by Ken Carter

March 23, 2010

In the past, a few players criticized the Tour and refused to play again because it hashad such small fields and it doesn't pay out very much. But since the payout in Tour events is directly related to the number of players who enter, their refusal to play in itself creates the problem they criticize us for.

It has not always been this way. Back in 2006, an event at The Grande in Jackson drew 20 players and had a $1,100.00 first place check. We also had a little sponsorship money in the purse at The Bear that year, and even with only 9 players in the field, the first place check was $1,350.00.

As noted above, a field of 30 players in a typical Tour event will generate a $1,000.00 first place check with no sponsorship money added at all. A new tour for PGA assistants has recently formed in Michigan, and it needs 66 players to compete to generate a $1,000.00 check.

To see how the Tour calculates prize money, go to the Purses page and try out the calculator. It has been on this web site since day one.

We have been saying all along, as soon as players "get" what we're trying to do and jump on the bandwagon, the Tour will take off and the media and sponsors will be interested.

The Michigan Players Tour has a very straightforward goal -- to provide for its players the ultimate golfing challenge by competing on some of the most demanding and spectacular layouts to be found anywhere in the world. And all in the pleasant conditions of a cool Michigan summer.

Other tours are established, have corporate sponsors, and pay top dollar to those who finish high up in the money. Meanwhile, they play average courses in blistering heat and humidity, and most events have an entry fee of more than a grand. You have to have a sponsor to play on those tours, or you won't make it. By the time Tour School rolls around, players are broke, worn out and often not in their best form. Sure, if you play well, your bank account may have something left over, but is that your goal? Most learn quickly there is not a lot of money to be earned on the mini tours unless you're in the top 10 every week.

But if you want to learn how to compete and score on some of the most demanding courses in America, experience a beautiful and pleasant summer up north, and be ready for Tour school -- refreshed and in top form -- the Michigan Players Tour is for you.

Let's tee it up!




Goals of the Michigan Players Tour


The Michigan Players Tour has established the following goals:


1. To Facilitate The Growth Of The Game

The Michigan Players Tour has been created to provide an outlet for players who desire to improve their games in order to compete at the highest level.

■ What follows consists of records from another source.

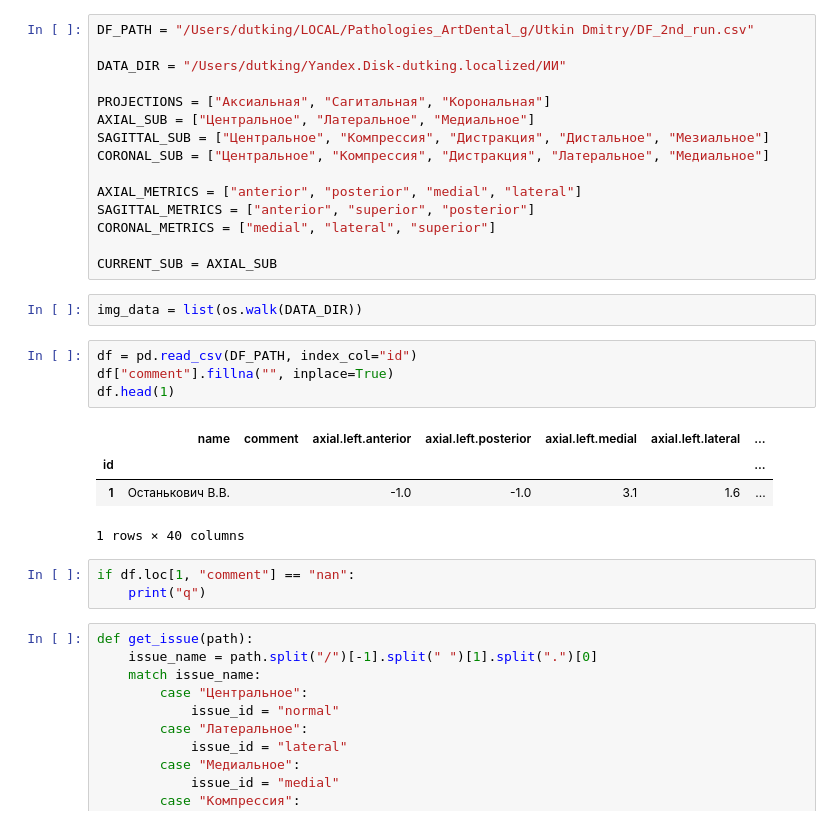
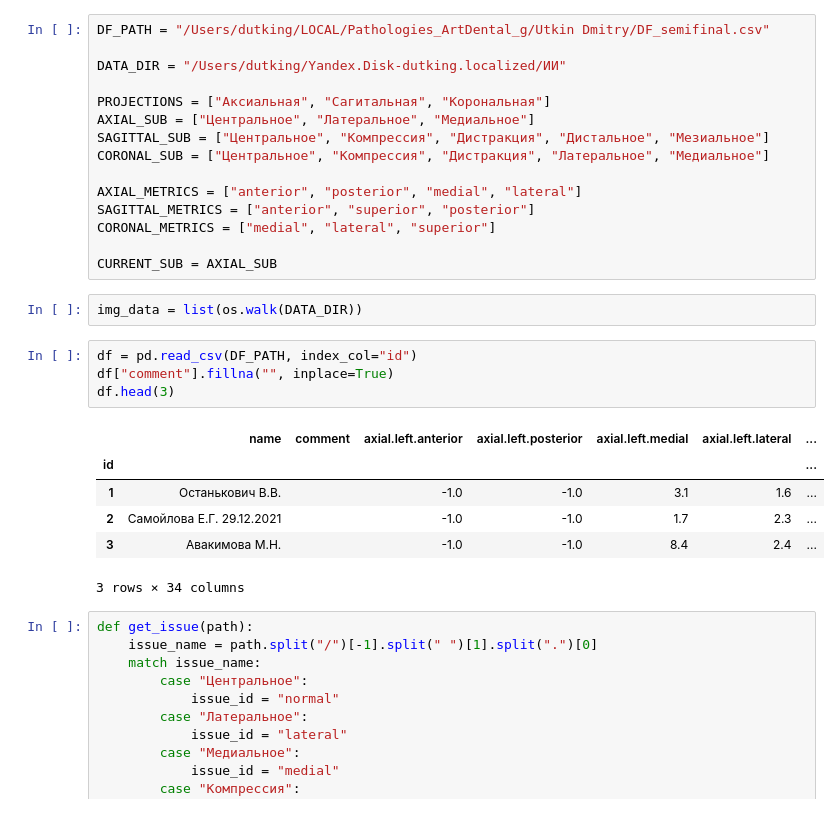
Before and after one commit to 19man72/Pathologies_ArtDental_g, a Jupyter notebook: Utkin Dmitry/fill_in_df.ipynb, the cells around one changed output. Saved outputs shown, nothing was run; the diff lists cells and outputs as text.

```diff
--- a/Utkin Dmitry/fill_in_df.ipynb
+++ b/Utkin Dmitry/fill_in_df.ipynb
@@ -7,7 +7,7 @@ from IPython.display import clear_output
 
 %matplotlib inline
 # %%
-DF_PATH = "/Users/dutking/LOCAL/Pathologies_ArtDental_g/Utkin Dmitry/DF_2nd_run.csv"
+DF_PATH = "/Users/dutking/LOCAL/Pathologies_ArtDental_g/Utkin Dmitry/DF_semifinal.csv"
 
 DATA_DIR = "/Users/dutking/Yandex.Disk-dutking.localized/ИИ"
 
@@ -26,15 +26,14 @@ img_data = list(os.walk(DATA_DIR))
 # %%
 df = pd.read_csv(DF_PATH, index_col="id")
 df["comment"].fillna("", inplace=True)
-df.head(1)
+df.head(3)
 # %% [output]
 |  | name | comment | axial.left.anterior | axial.left.posterior | axial.left.medial | axial.left.lateral | ... |
 | id |  |  |  |  |  |  | ... |
 | 1 | Останькович В.В. |  | -1.0 | -1.0 | 3.1 | 1.6 | ... |
+| 2 | Самойлова Е.Г. 29.12.2021 |  | -1.0 | -1.0 | 1.7 | 2.3 | ... |
+| 3 | Авакимова М.Н. |  | -1.0 | -1.0 | 8.4 | 2.4 | ... |
-1 rows × 40 columns
+3 rows × 34 columns
-# %%
-if df.loc[1, "comment"] == "nan":
-    print("q")
 # %%
 def get_issue(path):
     issue_name = path.split("/")[-1].split(" ")[1].split(".")[0]
```
Also changed, not shown: parts of 1 cell of this notebook, 1 other file.
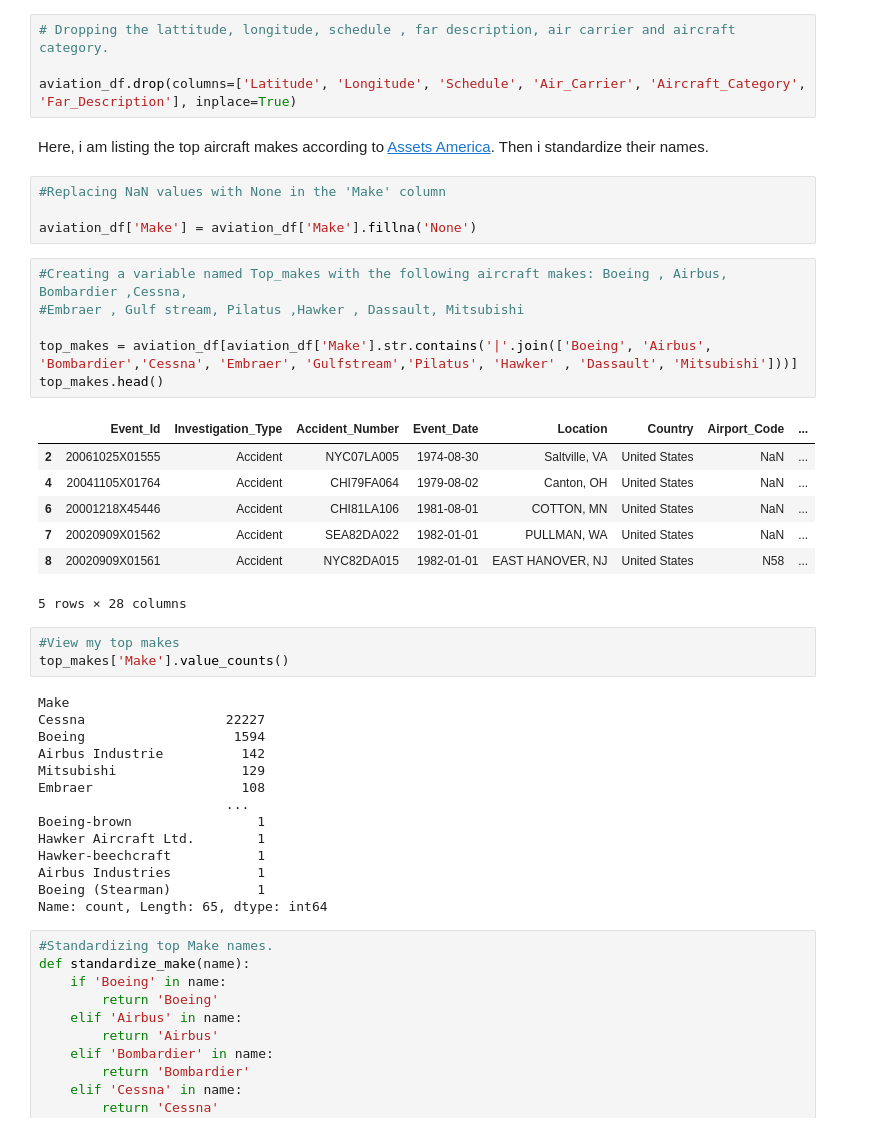
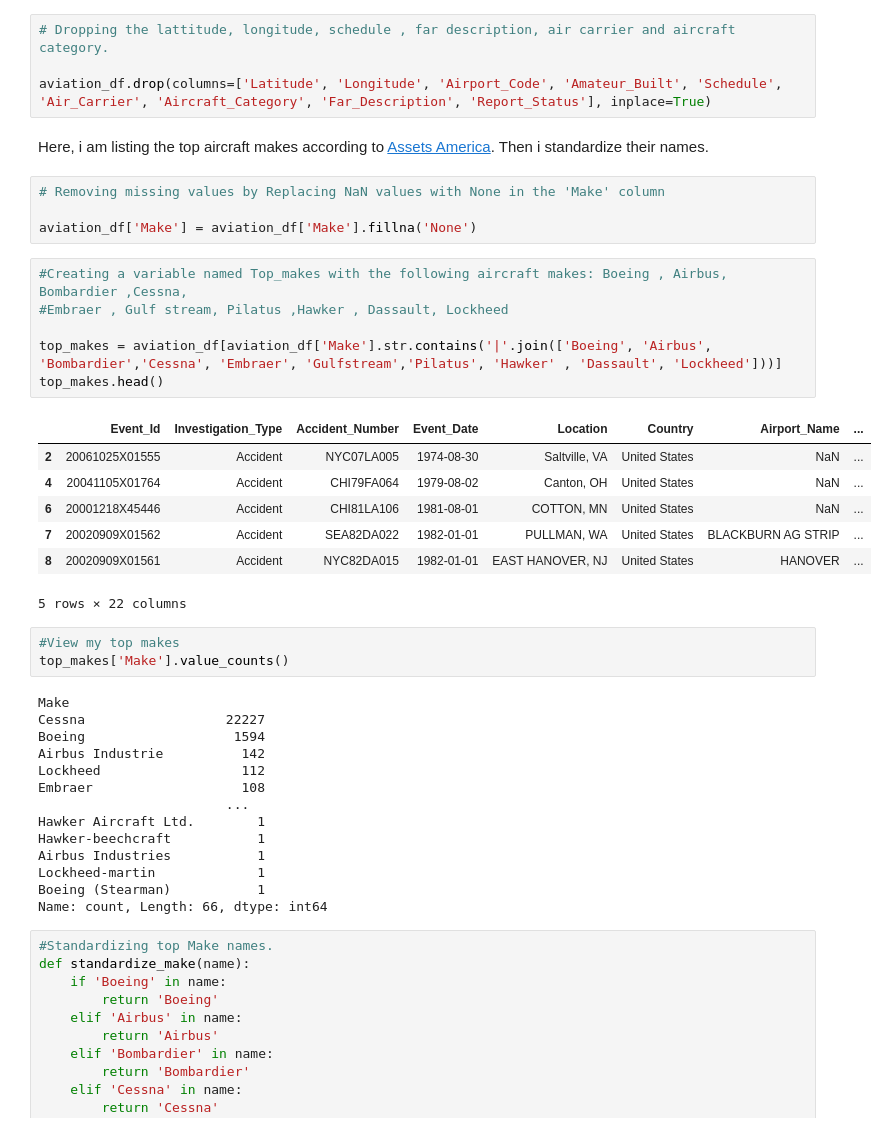
Before and after one commit to Nkatha-Imanene/AVIATION-PROJECT, a Jupyter notebook: index.ipynb, the cells around one changed output. Saved outputs shown, nothing was run; the diff lists cells and outputs as text.

```diff
--- a/index.ipynb
+++ b/index.ipynb
@@ -133,27 +137,27 @@ Index(['Event_Id', 'Investigation_Type', 'Accident_Number', 'Event_Date',
 # %%
 # Dropping the lattitude, longitude, schedule , far description, air carrier and aircraft category.
 
-aviation_df.drop(columns=['Latitude', 'Longitude', 'Schedule', 'Air_Carrier', 'Aircraft_Category', 'Far_Description'], inplace=True)
+aviation_df.drop(columns=['Latitude', 'Longitude', 'Airport_Code', 'Amateur_Built', 'Schedule', 'Air_Carrier', 'Aircraft_Category', 'Far_Description', 'Report_Status'], inplace=True)
 # %% [markdown]
 Here, i am listing the top aircraft makes according to [Assets America](https://assetsamerica.com/aircraft-manufacturers/). Then i standardize their names.
 # %%
-#Replacing NaN values with None in the 'Make' column
+# Removing missing values by Replacing NaN values with None in the 'Make' column
 
 aviation_df['Make'] = aviation_df['Make'].fillna('None')
 # %%
 #Creating a variable named Top_makes with the following aircraft makes: Boeing , Airbus, Bombardier ,Cessna,
-#Embraer , Gulf stream, Pilatus ,Hawker , Dassault, Mitsubishi
+#Embraer , Gulf stream, Pilatus ,Hawker , Dassault, Lockheed
 
-top_makes = aviation_df[aviation_df['Make'].str.contains('|'.join(['Boeing', 'Airbus', 'Bombardier','Cessna', 'Embraer', 'Gulfstream','Pilatus', 'Hawker' , 'Dassault', 'Mitsubishi']))]
+top_makes = aviation_df[aviation_df['Make'].str.contains('|'.join(['Boeing', 'Airbus', 'Bombardier','Cessna', 'Embraer', 'Gulfstream','Pilatus', 'Hawker' , 'Dassault', 'Lockheed']))]
 top_makes.head()
 # %% [output]
-|  | Event_Id | Investigation_Type | Accident_Number | Event_Date | Location | Country | Airport_Code | ... |
+|  | Event_Id | Investigation_Type | Accident_Number | Event_Date | Location | Country | Airport_Name | ... |
 | 2 | 20061025X01555 | Accident | NYC07LA005 | 1974-08-30 | Saltville, VA | United States | NaN | ... |
 | 4 | 20041105X01764 | Accident | CHI79FA064 | 1979-08-02 | Canton, OH | United States | NaN | ... |
 | 6 | 20001218X45446 | Accident | CHI81LA106 | 1981-08-01 | COTTON, MN | United States | NaN | ... |
-| 7 | 20020909X01562 | Accident | SEA82DA022 | 1982-01-01 | PULLMAN, WA | United States | NaN | ... |
-| 8 | 20020909X01561 | Accident | NYC82DA015 | 1982-01-01 | EAST HANOVER, NJ | United States | N58 | ... |
+| 7 | 20020909X01562 | Accident | SEA82DA022 | 1982-01-01 | PULLMAN, WA | United States | BLACKBURN AG STRIP | ... |
+| 8 | 20020909X01561 | Accident | NYC82DA015 | 1982-01-01 | EAST HANOVER, NJ | United States | HANOVER | ... |
-5 rows × 28 columns
+5 rows × 22 columns
 # %%
 #View my top makes
 top_makes['Make'].value_counts()
@@ -162,15 +166,15 @@ Make
 Cessna                  22227
 Boeing                   1594
 Airbus Industrie          142
-Mitsubishi                129
+Lockheed                  112
 Embraer                   108
                         ...
-Boeing-brown                1
 Hawker Aircraft Ltd.        1
 Hawker-beechcraft           1
 Airbus Industries           1
+Lockheed-martin             1
 Boeing (Stearman)           1
-Name: count, Length: 65, dtype: int64
+Name: count, Length: 66, dtype: int64
 # %%
 #Standardizing top Make names.
 def standardize_make(name):
```
Also changed, not shown: parts of 13 cells of this notebook.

2. Partnership With Prestigious Sponsors

The Michigan Players Tour wil work with prestigious corporations and businesses in the Great Lakes region and the United States. Once the Tour has secured these sponsorships, it will work tirelessly to promote the products and / or services of its sponsors in all contacts with the media before, during, and after Tour events.


3. Generating Greater Publicity for Michigan Golf

The Michigan Players Tour is committed to generating increased publicity for Michigan golf. In order to accomplish this, the Tour will encourage and seek regional and national media coverage of Tour events both in print as well as on television.


5. Generating Increased Business For the Golf Industry

By promoting the game and providing incentives for golfers of all abilities to practice and play more often, the Michigan Players Tour seeks to improve business for all golf facilities and companies in the region.


6. Promotion of Business and Commerce in the Surrounding Communities

The Michigan Players Tour is dedicated to the enhancement of economic activity and tourism in the state of Michigan and in the communities in which Michigan Players Tour events take place.


7. Generating Funds For Charity

The Michigan Players Tour is committed to generating a significant contribution to local and regional charities.


Growing the Game -- A New Perspective


As most people in the golf industry know, the game of golf is in the midst of a general slowdown. Although the recent downturn in the economy is part of the reason, the game has not been attracting new participants at the rate projected just a few years ago during the golf course construction boom of the 1990's. There are various theories why this is true, and there are several initiatives now in place to address this shortfall. Among these initiatives are:

1. The First Tee Program -- an initiative cosponsored by the PGA of America and the PGA Tour to provide young golfers in disadvantaged areas of the country a place to play, and

2. The Play Golf America campaign -- an initiative designed by the PGA to encourage existing golfers to get out and play more often.

While these initiatives are needed and are producing positive results, it is the view of the Michigan Player's Tour more is needed.

In the opinion of the Tour, one solution generally overlooked by the custodians of the game is to promote competition and to create locally-based outlets for every player dedicated to improvement and developing their game to compete.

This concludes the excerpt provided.